■ EXERCISE
Keep the lines exact and the pictures out as you repeat the following listing.

<<<<

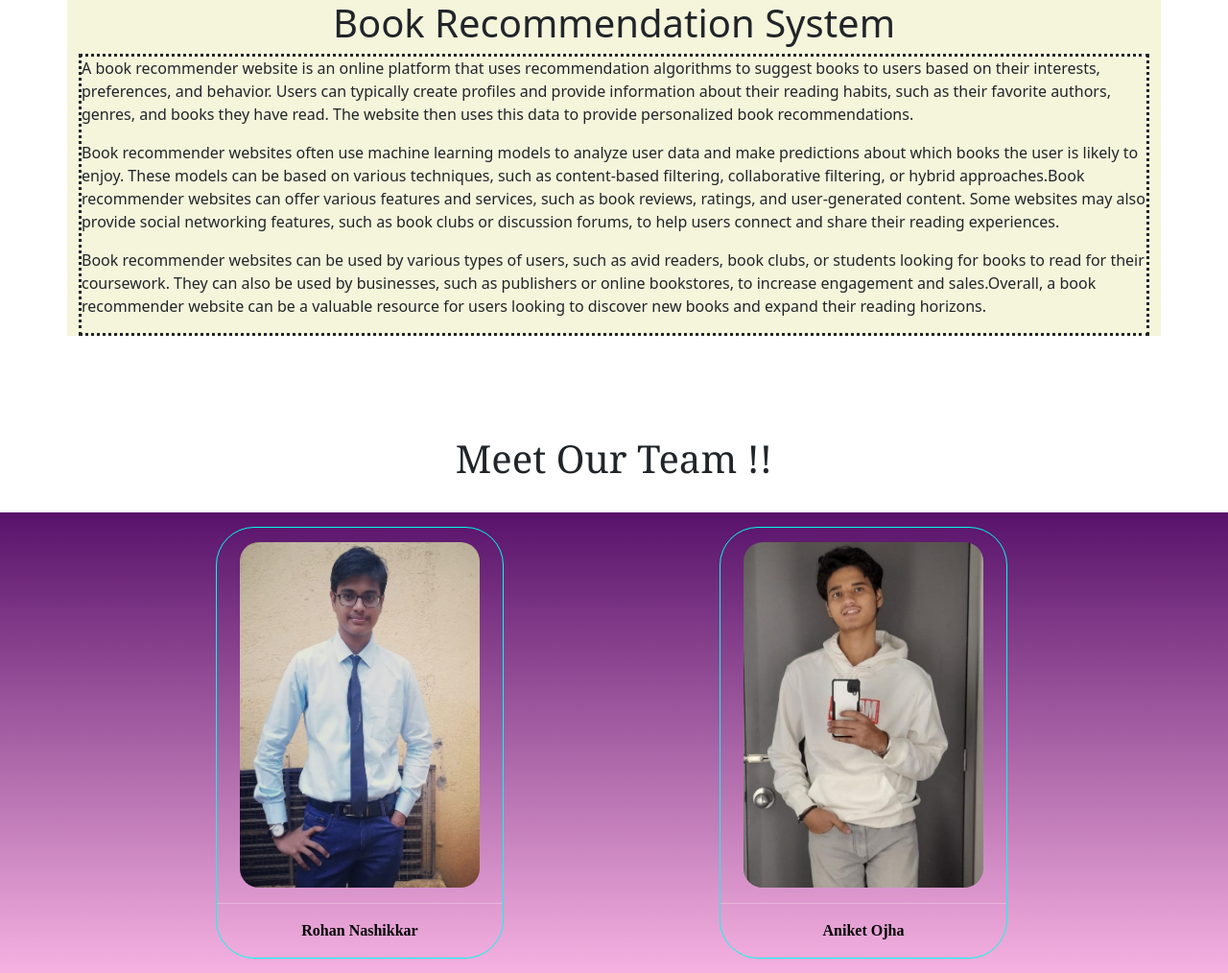
After one commit to Sem6-Mp/Book_recomm, a Flask app: page /about_us in a window 1280 px wide. The commit adds this page. Shown: the whole page at 96% size. Run offline with Flask 3, Linux system fonts and the light colour scheme; parts of the project's set-up code (start-up, migrations or seed data) failed here and were passed over; some libraries are stand-ins or nearby versions.

Commit message:
About_us page halfly done

```diff
--- a/app.py
+++ b/app.py
@@ -122,6 +122,10 @@ def logout():
 def categ():
     return render_template('category.html')
 
+@app.route('/about_us')
+def sigmas():
+    return render_template('about_us.html')
+
 @app.route('/recommend')
 def recommend_ui():
     return render_template('recommend.html')
--- /dev/null
+++ b/templates/about_us.html
@@ -0,0 +1,144 @@
+<!DOCTYPE html>
+<html lang="en">
+
+<head>
+    <meta charset="UTF-8">
+    <meta http-equiv="X-UA-Compatible" content="IE=edge">
+    <meta name="viewport" content="width=device-width, initial-scale=1.0">
+    <title>About us</title>
+
+    <link href="https://cdn.jsdelivr.net/npm/bootstrap@5.3.0-alpha2/dist/css/bootstrap.min.css" rel="stylesheet" integrity="sha384-aFq/bzH65dt+w6FI2ooMVUpc+21e0SRygnTpmBvdBgSdnuTN7QbdgL+OapgHtvPp" crossorigin="anonymous">
+
+    <script src="https://cdn.jsdelivr.net/npm/bootstrap@5.3.0-alpha2/dist/js/bootstrap.bundle.min.js" integrity="sha384-qKXV1j0HvMUeCBQ+QVp7JcfGl760yU08IQ+GpUo5hlbpg51QRiuqHAJz8+BrxE/N" crossorigin="anonymous"></script>
+
+    <link rel="preconnect" href="https://fonts.googleapis.com">
+    <link rel="preconnect" href="https://fonts.gstatic.com" crossorigin>
+    <link href="https://fonts.googleapis.com/css2?family=Abril+Fatface&family=Poppins:wght@100&family=Ubuntu:wght@300&display=swap" rel="stylesheet">
+
+    <style>
+        .container{
+            box-sizing: border-box;
+            margin-bottom: 80px;
+        }
+        .paras{
+            border-style: dotted;
+
+        }
+
+        .carousel-inner .carousel-item  .card1 {
+           box-sizing: border-box;
+           border-style: solid;
+           border-width: 1.5px;
+           height: 450px;
+           width: 300px;
+           border-radius: 40px;
+           margin-left: 225px;
+           float: left;
+           margin-top: 15px;
+           border-color: #00feed;
+           margin-bottom: 15px;
+
+        }
+
+        .card1 .photo{
+            margin-left: 24px;
+            margin-top: 15px;
+            margin-right: 18px;
+
+        }
+
+        hr{
+            color:white;
+        }
+
+
+
+
+    </style>
+</head>
+
+<body>
+    <div class="container" style="background-color: beige;">
+        <header>
+            <h1 style="text-align: center;">Book Recommendation System</h1>
+        </header>
+
+        <div class="paras">
+            <p>
+                A book recommender website is an online platform that uses recommendation algorithms to suggest books to users based on their interests, preferences, and behavior. Users can typically create profiles and provide information about their reading habits, such as their favorite authors, genres, and books they have read. The website then uses this data to provide personalized book recommendations.
+            </p>
+
+            <p>
+                Book recommender websites often use machine learning models to analyze user data and make predictions about which books the user is likely to enjoy. These models can be based on various techniques, such as content-based filtering, collaborative filtering, or hybrid approaches.Book recommender websites can offer various features and services, such as book reviews, ratings, and user-generated content. Some websites may also provide social networking features, such as book clubs or discussion forums, to help users connect and share their reading experiences.
+            </p>
+
+            <p>
+                Book recommender websites can be used by various types of users, such as avid readers, book clubs, or students looking for books to read for their coursework. They can also be used by businesses, such as publishers or online bookstores, to increase engagement and sales.Overall, a book recommender website can be a valuable resource for users looking to discover new books and expand their reading horizons.
+            </p>
+         </div>
+
+
+    </div>
+
+    <br>
+    <div id="carouselExampleSlidesOnly" class="carousel slide" data-bs-ride="carousel">
+        <header>
+            <h1 style="text-align: center; font-family: 'Cambria', cursive;">Meet Our Team !!</h1>
+        </header>
+        <br>
+        <div class="carousel-inner" >
+
+            <div class="carousel-item active" style="background-image: linear-gradient(#58126a,#f6b2e1);">
+
+                <div class="card1" >
+                    <div class="photo">
+                        <img src="images/rohan.jpg"  style="height: 360px; width: 250px; border-radius: 20px;"alt="">
+                    </div>
+                    <hr>
+                    <div class="card_body1">
+                        <p style="color: black; text-align:center ; font-family: 'Cambo', serif ;"><b>Rohan Nashikkar</b></p>
+                    </div>
+                </div>
+
+                <div class="card1">
+                    <div class="photo">
+                        <img src="images/aniket.jpg"  style="height: 360px; width: 250px; border-radius: 20px;"alt="">
+                    </div>
+                    <hr>
+
+                    <div class="card_body1">
+                        <p style="color: black; text-align:center; font-family: 'Cambo', serif ;"><b>Aniket Ojha</b><p>
+                    </div>
+                </div>
+
+
+            </div>
+
+
+            <div class="carousel-item" style="background-image: linear-gradient(#b60f46,#d592ff);">
+                <div class="card1" >
+                    <div class="photo">
+                        <img src="images/shubham.jpg"  style="height: 360px; width: 250px; border-radius: 20px;"alt="">
+                    </div>
+                    <hr>
+                    <div class="card_body1">
+                        <p style="color: #000000; text-align:center; font-family: 'Cambo', serif ;"><b>Ruchir Rao</b> </p>
+                    </div>
+                </div>
+
+                <div class="card1">
+                    <div class="photo">
+                        <img src="images/shubham.jpg"  style="height: 360px; width: 250px; border-radius: 20px;"alt="">
+                    </div>
+                    <hr>
+
+                    <div class="card_body1">
+                        <p style="color: #0f0f0e; text-align:center; font-family: 'Cambo', serif ;"><b>Shubham Sankpal</b> </p>
+                    </div>
+                </div>
+            </div>
+    </div>
+
+</body>
+
+</html>
--- a/templates/index.html
+++ b/templates/index.html
@@ -137,7 +137,7 @@
         <ul class="nav navbar-nav">
             <li><a href="/" >Home</a></li>
             <li><a href="/recommend">Recommend</a></li>
-            <li><a>Contact</a></li>
+            <li><a href="/about_us">About Us</a></li>
             <li><a href="/category">Category Search</a></li>
 
 
--- a/templates/logged_in.html
+++ b/templates/logged_in.html
@@ -146,7 +146,7 @@ background: linear-gradient(90deg, rgba(175,6,196,1) 0%, rgb(178, 15, 129) 27%,
         <ul class=" nav navbar-nav">
             <li><a href="/" >Home</a></li>
             <li><a href="/recommend">Recommend</a></li>
-            <li><a>Contact</a></li>
+            <li><a href="/about_us">About Us</a></li>
             <li><a href="/category">Category Search</a></li>
 
 
```
Also changed, not shown: templates/images/aniket.jpg (added), templates/images/rohan.jpg (added), templates/images/shubham.jpg (added).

>>>>

■ RESPONSE FOR THIS EXERCISE
After one commit to Sem6-Mp/Book_recomm, a Flask app: page /about_us in a window 1280 px wide. The commit adds this page. Shown: the whole page at 96% size. Run offline with Flask 3, Linux system fonts and the light colour scheme; parts of the project's set-up code (start-up, migrations or seed data) failed here and were passed over; some libraries are stand-ins or nearby versions.

Commit message:
About_us page halfly done

```diff
--- a/app.py
+++ b/app.py
@@ -122,6 +122,10 @@ def logout():
 def categ():
     return render_template('category.html')
 
+@app.route('/about_us')
+def sigmas():
+    return render_template('about_us.html')
+
 @app.route('/recommend')
 def recommend_ui():
     return render_template('recommend.html')
--- /dev/null
+++ b/templates/about_us.html
@@ -0,0 +1,144 @@
+<!DOCTYPE html>
+<html lang="en">
+
+<head>
+    <meta charset="UTF-8">
+    <meta http-equiv="X-UA-Compatible" content="IE=edge">
+    <meta name="viewport" content="width=device-width, initial-scale=1.0">
+    <title>About us</title>
+
+    <link href="https://cdn.jsdelivr.net/npm/bootstrap@5.3.0-alpha2/dist/css/bootstrap.min.css" rel="stylesheet" integrity="sha384-aFq/bzH65dt+w6FI2ooMVUpc+21e0SRygnTpmBvdBgSdnuTN7QbdgL+OapgHtvPp" crossorigin="anonymous">
+
+    <script src="https://cdn.jsdelivr.net/npm/bootstrap@5.3.0-alpha2/dist/js/bootstrap.bundle.min.js" integrity="sha384-qKXV1j0HvMUeCBQ+QVp7JcfGl760yU08IQ+GpUo5hlbpg51QRiuqHAJz8+BrxE/N" crossorigin="anonymous"></script>
+
+    <link rel="preconnect" href="https://fonts.googleapis.com">
+    <link rel="preconnect" href="https://fonts.gstatic.com" crossorigin>
+    <link href="https://fonts.googleapis.com/css2?family=Abril+Fatface&family=Poppins:wght@100&family=Ubuntu:wght@300&display=swap" rel="stylesheet">
+
+    <style>
+        .container{
+            box-sizing: border-box;
+            margin-bottom: 80px;
+        }
+        .paras{
+            border-style: dotted;
+
+        }
+
+        .carousel-inner .carousel-item  .card1 {
+           box-sizing: border-box;
+           border-style: solid;
+           border-width: 1.5px;
+           height: 450px;
+           width: 300px;
+           border-radius: 40px;
+           margin-left: 225px;
+           float: left;
+           margin-top: 15px;
+           border-color: #00feed;
+           margin-bottom: 15px;
+
+        }
+
+        .card1 .photo{
+            margin-left: 24px;
+            margin-top: 15px;
+            margin-right: 18px;
+
+        }
+
+        hr{
+            color:white;
+        }
+
+
+
+
+    </style>
+</head>
+
+<body>
+    <div class="container" style="background-color: beige;">
+        <header>
+            <h1 style="text-align: center;">Book Recommendation System</h1>
+        </header>
+
+        <div class="paras">
+            <p>
+                A book recommender website is an online platform that uses recommendation algorithms to suggest books to users based on their interests, preferences, and behavior. Users can typically create profiles and provide information about their reading habits, such as their favorite authors, genres, and books they have read. The website then uses this data to provide personalized book recommendations.
+            </p>
+
+            <p>
+                Book recommender websites often use machine learning models to analyze user data and make predictions about which books the user is likely to enjoy. These models can be based on various techniques, such as content-based filtering, collaborative filtering, or hybrid approaches.Book recommender websites can offer various features and services, such as book reviews, ratings, and user-generated content. Some websites may also provide social networking features, such as book clubs or discussion forums, to help users connect and share their reading experiences.
+            </p>
+
+            <p>
+                Book recommender websites can be used by various types of users, such as avid readers, book clubs, or students looking for books to read for their coursework. They can also be used by businesses, such as publishers or online bookstores, to increase engagement and sales.Overall, a book recommender website can be a valuable resource for users looking to discover new books and expand their reading horizons.
+            </p>
+         </div>
+
+
+    </div>
+
+    <br>
+    <div id="carouselExampleSlidesOnly" class="carousel slide" data-bs-ride="carousel">
+        <header>
+            <h1 style="text-align: center; font-family: 'Cambria', cursive;">Meet Our Team !!</h1>
+        </header>
+        <br>
+        <div class="carousel-inner" >
+
+            <div class="carousel-item active" style="background-image: linear-gradient(#58126a,#f6b2e1);">
+
+                <div class="card1" >
+                    <div class="photo">
+                        <img src="images/rohan.jpg"  style="height: 360px; width: 250px; border-radius: 20px;"alt="">
+                    </div>
+                    <hr>
+                    <div class="card_body1">
+                        <p style="color: black; text-align:center ; font-family: 'Cambo', serif ;"><b>Rohan Nashikkar</b></p>
+                    </div>
+                </div>
+
+                <div class="card1">
+                    <div class="photo">
+                        <img src="images/aniket.jpg"  style="height: 360px; width: 250px; border-radius: 20px;"alt="">
+                    </div>
+                    <hr>
+
+                    <div class="card_body1">
+                        <p style="color: black; text-align:center; font-family: 'Cambo', serif ;"><b>Aniket Ojha</b><p>
+                    </div>
+                </div>
+
+
+            </div>
+
+
+            <div class="carousel-item" style="background-image: linear-gradient(#b60f46,#d592ff);">
+                <div class="card1" >
+                    <div class="photo">
+                        <img src="images/shubham.jpg"  style="height: 360px; width: 250px; border-radius: 20px;"alt="">
+                    </div>
+                    <hr>
+                    <div class="card_body1">
+                        <p style="color: #000000; text-align:center; font-family: 'Cambo', serif ;"><b>Ruchir Rao</b> </p>
+                    </div>
+                </div>
+
+                <div class="card1">
+                    <div class="photo">
+                        <img src="images/shubham.jpg"  style="height: 360px; width: 250px; border-radius: 20px;"alt="">
+                    </div>
+                    <hr>
+
+                    <div class="card_body1">
+                        <p style="color: #0f0f0e; text-align:center; font-family: 'Cambo', serif ;"><b>Shubham Sankpal</b> </p>
+                    </div>
+                </div>
+            </div>
+    </div>
+
+</body>
+
+</html>
--- a/templates/index.html
+++ b/templates/index.html
@@ -137,7 +137,7 @@
         <ul class="nav navbar-nav">
             <li><a href="/" >Home</a></li>
             <li><a href="/recommend">Recommend</a></li>
-            <li><a>Contact</a></li>
+            <li><a href="/about_us">About Us</a></li>
             <li><a href="/category">Category Search</a></li>
 
 
--- a/templates/logged_in.html
+++ b/templates/logged_in.html
@@ -146,7 +146,7 @@ background: linear-gradient(90deg, rgba(175,6,196,1) 0%, rgb(178, 15, 129) 27%,
         <ul class=" nav navbar-nav">
             <li><a href="/" >Home</a></li>
             <li><a href="/recommend">Recommend</a></li>
-            <li><a>Contact</a></li>
+            <li><a href="/about_us">About Us</a></li>
             <li><a href="/category">Category Search</a></li>
 
 
```
Also changed, not shown: templates/images/aniket.jpg (added), templates/images/rohan.jpg (added), templates/images/shubham.jpg (added).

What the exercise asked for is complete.